Litigation Release No. 17907 / December 20, 2002
Securities and Exchange Commission v. W.J. Nolan & Co., Inc., (U.S.D.C. D.C., Case Number 1: 02CV00044, filed January 8, 2002)
On December 17, 2002, the Securities and Exchange Commission filed a Motion for an Order to Show Cause why a broker-dealer, W.J. Nolan & Co., Inc., and its president and majority shareholder, William J. Nolan, should not be held in contempt of court for failing to pay $192,028.29 in disgorgement and prejudgment interest ordered by the United States District Court for the District of Columbia on June 11, 2002. The Commission is asking the Court to enter an order finding W.J. Nolan and William Nolan in civil contempt and requiring W.J. Nolan and William Nolan to pay the previously-ordered disgorgement and prejudgment interest, plus post-judgment interest, immediately.
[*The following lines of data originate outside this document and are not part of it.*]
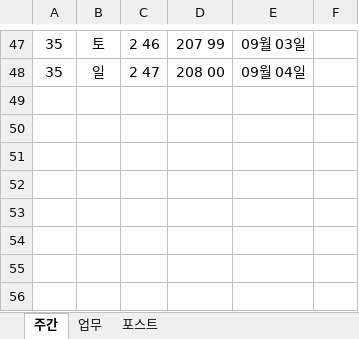
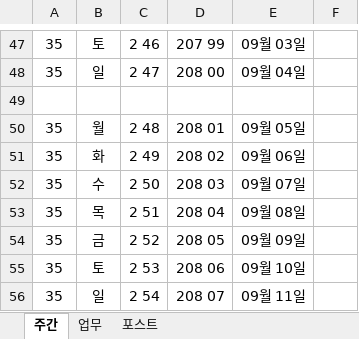
Before and after one commit to kimdaehee5609/week, an Excel workbook: 주간 업무.xlsx, sheet 주간, drawn as a sheet; only a part is shown, gaps mark what is left out; values as stored, in another font and other column widths than the file's, no borders; the diff names each change by its address in the sheet, - before the commit and + after, or states it on an @@ line.

Commit message:
2022.08.29.얼  주간업무 엑셀 파일 수정

```diff
--- a/주간 업무.xlsx (sheet 주간)
+++ b/주간 업무.xlsx (sheet 주간)
+row 49: (empty)
+row 50: 35 | 월 | 2 48 | 208 01 | 09월 05일
+row 51: 35 | 화 | 2 49 | 208 02 | 09월 06일
+row 52: 35 | 수 | 2 50 | 208 03 | 09월 07일
+row 53: 35 | 목 | 2 51 | 208 04 | 09월 08일
+row 54: 35 | 금 | 2 52 | 208 05 | 09월 09일
+row 55: 35 | 토 | 2 53 | 208 06 | 09월 10일
+row 56: 35 | 일 | 2 54 | 208 07 | 09월 11일
```
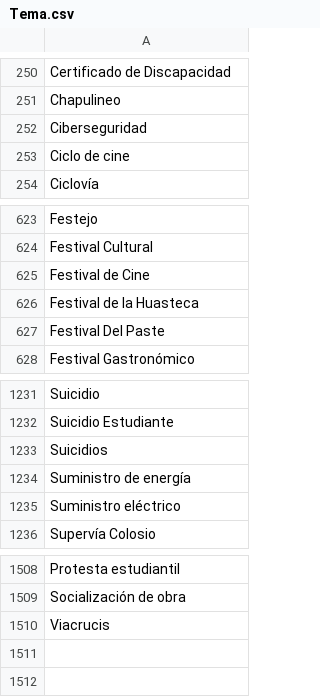
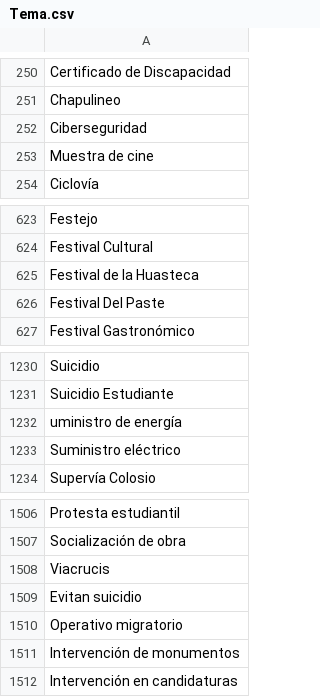
Before and after one commit to thelonious9/captura-portadas, a CSV file: Tema.csv, drawn as a sheet; only a part is shown, gaps mark what is left out.

Commit message:
Actualizo temas

```diff
--- a/Tema.csv
+++ b/Tema.csv
@@ -252,3 +252,3 @@ Chapulineo
 Ciberseguridad
-Ciclo de cine
+Muestra de cine
 Ciclovía
@@ -624,3 +624,2 @@ Festejo
 Festival Cultural
-Festival de Cine
 Festival de la Huasteca
@@ -1232,4 +1231,3 @@ Suicidio
 Suicidio Estudiante
-Suicidios
-Suministro de energía
+uministro de energía
 Suministro eléctrico
@@ -1510 +1508,5 @@ Socialización de obra
 Viacrucis
+Evitan suicidio
+Operativo migratorio
+Intervención de monumentos
+Intervención en candidaturas
```
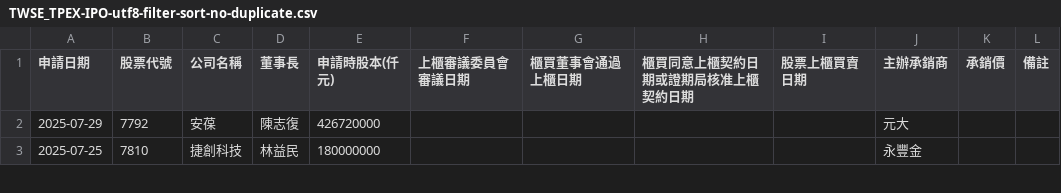
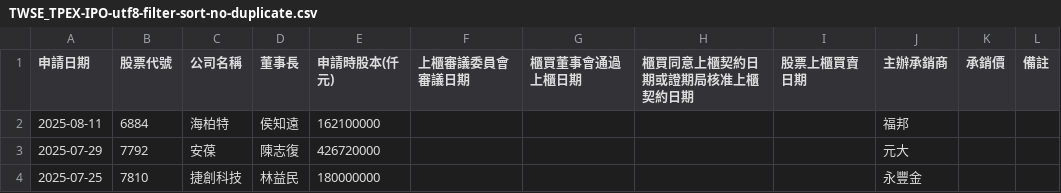
Before and after one commit to wenchiehlee/Selenium-Actions.IPO, a CSV file: TWSE_TPEX-IPO-utf8-filter-sort-no-duplicate.csv, drawn as a sheet; only a part is shown; the diff names each change by its address in the sheet, - before the commit and + after, or states it on an @@ line.

```diff
--- a/TWSE_TPEX-IPO-utf8-filter-sort-no-duplicate.csv
+++ b/TWSE_TPEX-IPO-utf8-filter-sort-no-duplicate.csv
+row 2: 2025-08-11 | 6884 | 海柏特 | 侯知遠 | 162100000 |  |  |  |  | 福邦
```
Also changed, not shown: TPEX-IPO-utf8-filter.csv, TPEX-IPO-utf8.csv, 13 other files.
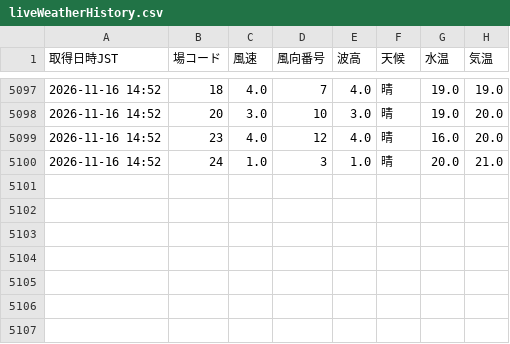
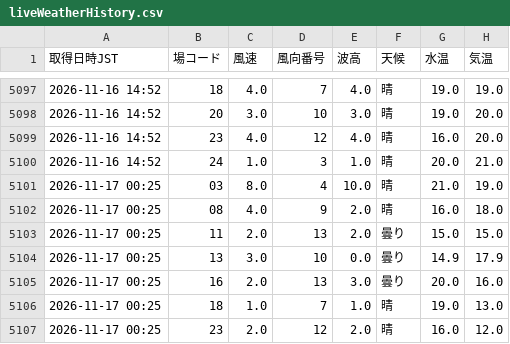
Before and after one commit to shigezou926/pallas-mercato-7k9, a CSV file: docs/data/liveWeatherHistory.csv, drawn as a sheet; only a part is shown, gaps mark what is left out.

```diff
--- a/docs/data/liveWeatherHistory.csv
+++ b/docs/data/liveWeatherHistory.csv
@@ -5100 +5100,8 @@
 2026-11-16 14:52,24,1.0,3,1.0,晴,20.0,21.0
+2026-11-17 00:25,03,8.0,4,10.0,晴,21.0,19.0
+2026-11-17 00:25,08,4.0,9,2.0,晴,16.0,18.0
+2026-11-17 00:25,11,2.0,13,2.0,曇り,15.0,15.0
+2026-11-17 00:25,13,3.0,10,0.0,曇り,14.9,17.9
+2026-11-17 00:25,16,2.0,13,3.0,曇り,20.0,16.0
+2026-11-17 00:25,18,1.0,7,1.0,晴,19.0,13.0
+2026-11-17 00:25,23,2.0,12,2.0,晴,16.0,12.0
```
Also changed, not shown: 1 other file.
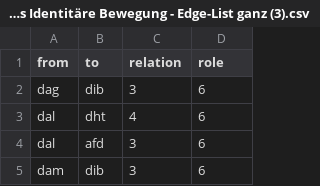
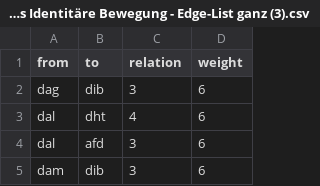
Before and after one commit to celinaishere/Kek-List-2-Nazinetzwerke, a CSV file: Keklist der Nazis Identitäre Bewegung - Edge-List ganz (3).csv, drawn as a sheet; only a part is shown.

Commit message:
Update Keklist der Nazis Identitäre Bewegung - Edge-List ganz (3).csv

```diff
--- a/Keklist der Nazis Identitäre Bewegung - Edge-List ganz (3).csv
+++ b/Keklist der Nazis Identitäre Bewegung - Edge-List ganz (3).csv
@@ -1,2 +1,2 @@
-from,to,relation,role
+from,to,relation,weight
 dag,dib,3,6
```
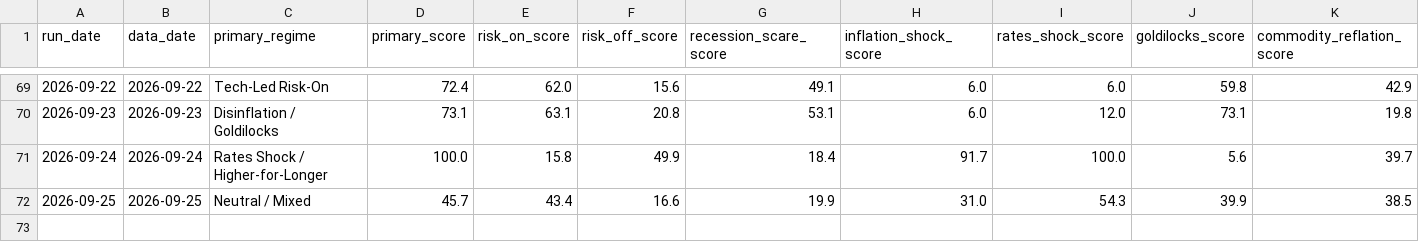
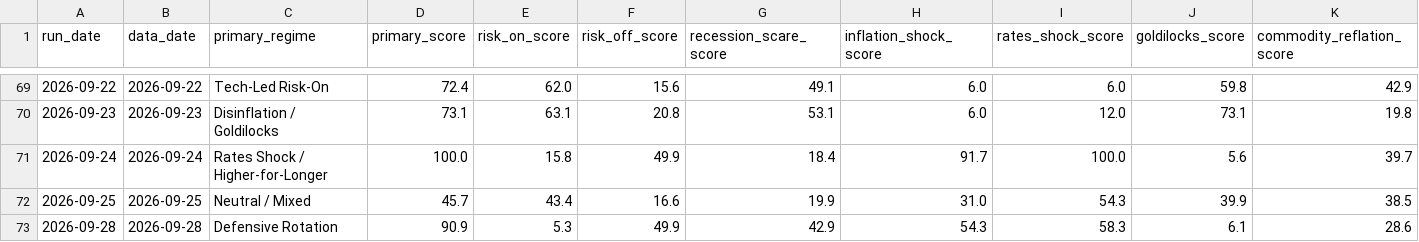
Before and after one commit to flav7557/macro-regime-dashboard, a CSV file: data/regime_history.csv, drawn as a sheet; only a part is shown, gaps mark what is left out; rows hold the shown columns only; the diff names each change by its address in the sheet, - before the commit and + after, or states it on an @@ line.

```diff
--- a/data/regime_history.csv
+++ b/data/regime_history.csv
+row 73: 2026-09-28 | 2026-09-28 | Defensive Rotation | 90.9 | 5.3 | 49.9 | 42.9 | 54.3 | 58.3 | 6.1 | 28.6
```
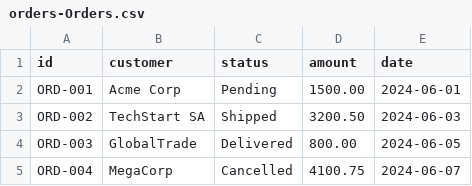
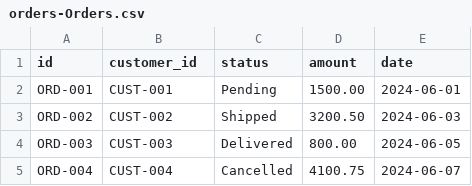
Before and after one commit to andreeabenitez/SAP, a CSV file: ui5-orders-app/db/data/orders-Orders.csv, drawn as a sheet.

Commit message:
feature: customer

```diff
--- a/ui5-orders-app/db/data/orders-Orders.csv
+++ b/ui5-orders-app/db/data/orders-Orders.csv
@@ -1,5 +1,5 @@
-id;customer;status;amount;date
-ORD-001;Acme Corp;Pending;1500.00;2024-06-01
-ORD-002;TechStart SA;Shipped;3200.50;2024-06-03
-ORD-003;GlobalTrade;Delivered;800.00;2024-06-05
-ORD-004;MegaCorp;Cancelled;4100.75;2024-06-07
+id;customer_id;status;amount;date
+ORD-001;CUST-001;Pending;1500.00;2024-06-01
+ORD-002;CUST-002;Shipped;3200.50;2024-06-03
+ORD-003;CUST-003;Delivered;800.00;2024-06-05
+ORD-004;CUST-004;Cancelled;4100.75;2024-06-07
```
Also changed, not shown: 3 other files.
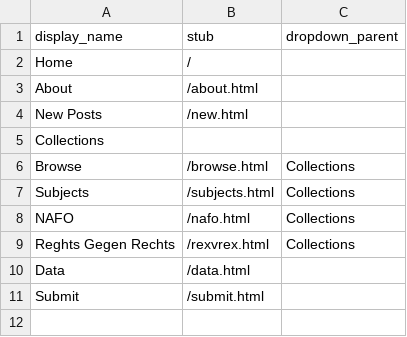
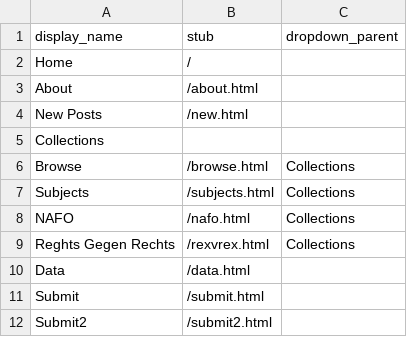
Before and after one commit to sdulicny/heroic-comedy-csv, a CSV file: _data/config-nav.csv, drawn as a sheet; the diff names each change by its address in the sheet, - before the commit and + after, or states it on an @@ line.

Commit message:
added submit2.html to nav bar

```diff
--- a/_data/config-nav.csv
+++ b/_data/config-nav.csv
+row 12: Submit2 | /submit2.html
```
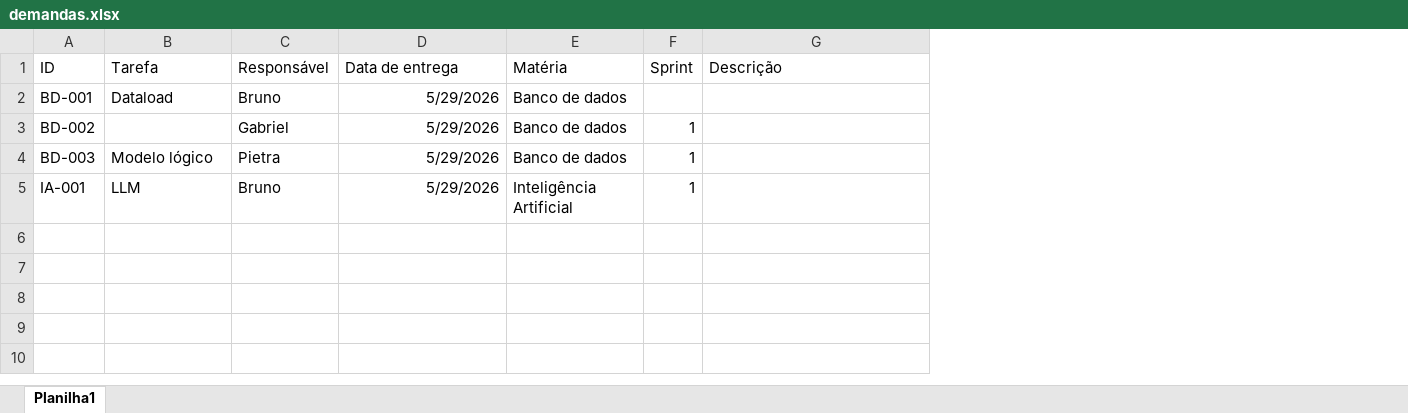
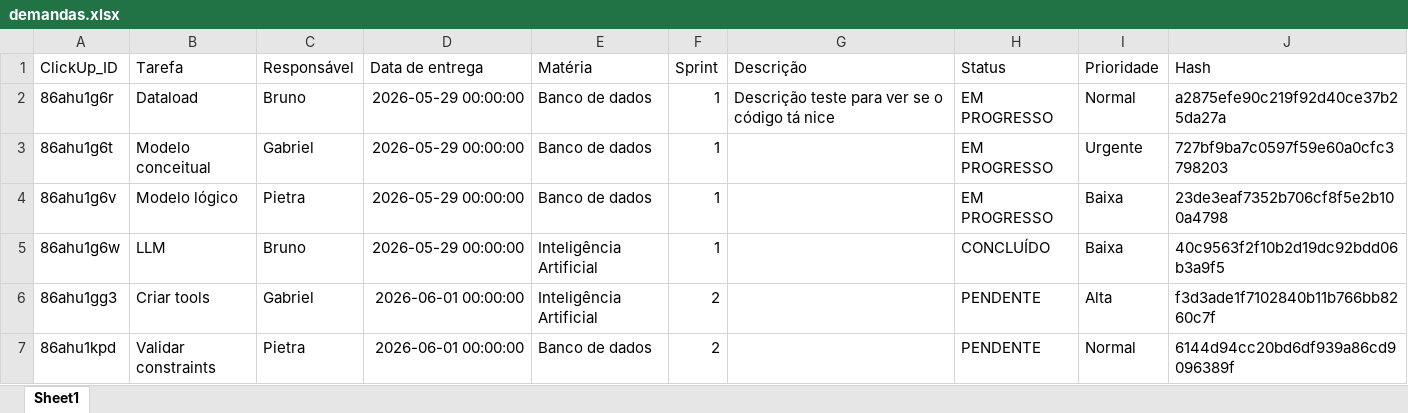
Before and after one commit to samuelpimentah/sheets_automation, an Excel workbook: demandas.xlsx, sheet Sheet1, drawn as a sheet; values as stored, in another font and other column widths than the file's, no borders; removed rows and columns are numbered as before the commit, all else as after; the diff names each change by its address in the sheet, - before the commit and + after, or states it on an @@ line.

Commit message:
merge

```diff
--- a/demandas.xlsx (sheet Sheet1)
+++ b/demandas.xlsx (sheet Sheet1)
-sheet tab: Planilha1
+sheet tab: Sheet1
-column A (ID), rows 2-5: BD-001 | BD-002 | BD-003 | IA-001
+column A (ClickUp_ID), rows 2-5: 86ahu1g6r | 86ahu1g6t | 86ahu1g6v | 86ahu1g6w
+column H (Status), rows 2-5: EM PROGRESSO | EM PROGRESSO | EM PROGRESSO | CONCLUÍDO
+column I (Prioridade), rows 2-5: Normal | Urgente | Baixa | Baixa
+column J (Hash), rows 2-5: a2875efe90c219f92d40ce37b25da27a | 727bf9ba7c0597f59e60a0cfc3798203 | 23de3eaf7352b706cf8f5e2b100a4798 | 40c9563f2f10b2d19dc92bdd06b3a9f5
-D2:D5 (Data de entrega): 5/29/2026
+D2:D5 (Data de entrega): 2026-05-29 00:00:00
-F2 (Sprint): (empty)
+F2 (Sprint): 1
-G2 (Descrição): (empty)
+G2 (Descrição): Descrição teste para ver se o código tá nice
-B3 (Tarefa): (empty)
+B3 (Tarefa): Modelo conceitual
+row 6: 86ahu1gg3 | Criar tools | Gabriel | 2026-06-01 00:00:00 | Inteligência Artificial | 2 |  | PENDENTE | Alta | f3d3ade1f7102840b11b766bb8260c7f
+row 7: 86ahu1kpd | Validar constraints | Pietra | 2026-06-01 00:00:00 | Banco de dados | 2 |  | PENDENTE | Normal | 6144d94cc20bd6df939a86cd9096389f
```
In its Motion, the Commission alleged that on September 24, 2001, the Commission entered an order against W.J. Nolan finding that registered representatives at W.J. Nolan's offices in Chicago, Illinois and on Park Avenue in New York engaged in a pattern of sales practice abuses, including churning customer accounts and making unsuitable and unauthorized trades in microcap and penny stocks. As a result of this conduct, the Commission found that W.J. Nolan failed to reasonably supervise those registered representatives in violation of Section 15(b)(4) of the Securities Exchange Act of 1934, allowed unregistered individuals to effect transactions in securities in violation of Section 15(b)(7) of the Exchange Act and Rule 15b7-1 thereunder and willfully failed to comply with the Commission's requirements for penny stock transactions in violation of Section 15(g) of the Exchange Act and Rules 15g-2, 15g-3 and 15g-6 thereunder. Among other things, the Commission's order required W.J. Nolan to pay disgorgement and prejudgment interest totaling $192,028.29 within thirty days of the entry of the order. William Nolan, on behalf of W.J. Nolan, consented to the entry of the Commission's September 24, 2001 order. Yet, W.J. Nolan failed to pay the disgorgement and prejudgment interest as ordered. William Nolan owned and made all decisions on behalf of W.J. Nolan throughout the relevant time period before and after the judgment. In October and November 2001, William Nolan caused W.J. Nolan to file a Form BDW with the Commission seeking to withdraw its registration as a broker-dealer with the Commission, sold assets belonging to W.J. Nolan for $750,000 and deposited the funds into his personal bank accounts in order to avoid paying the Commission's judgment. As a result, the Commission seeks to hold William Nolan personally in contempt of court for W.J. Nolan's failure to pay and is asking the Court to require William Nolan to pay the judgment.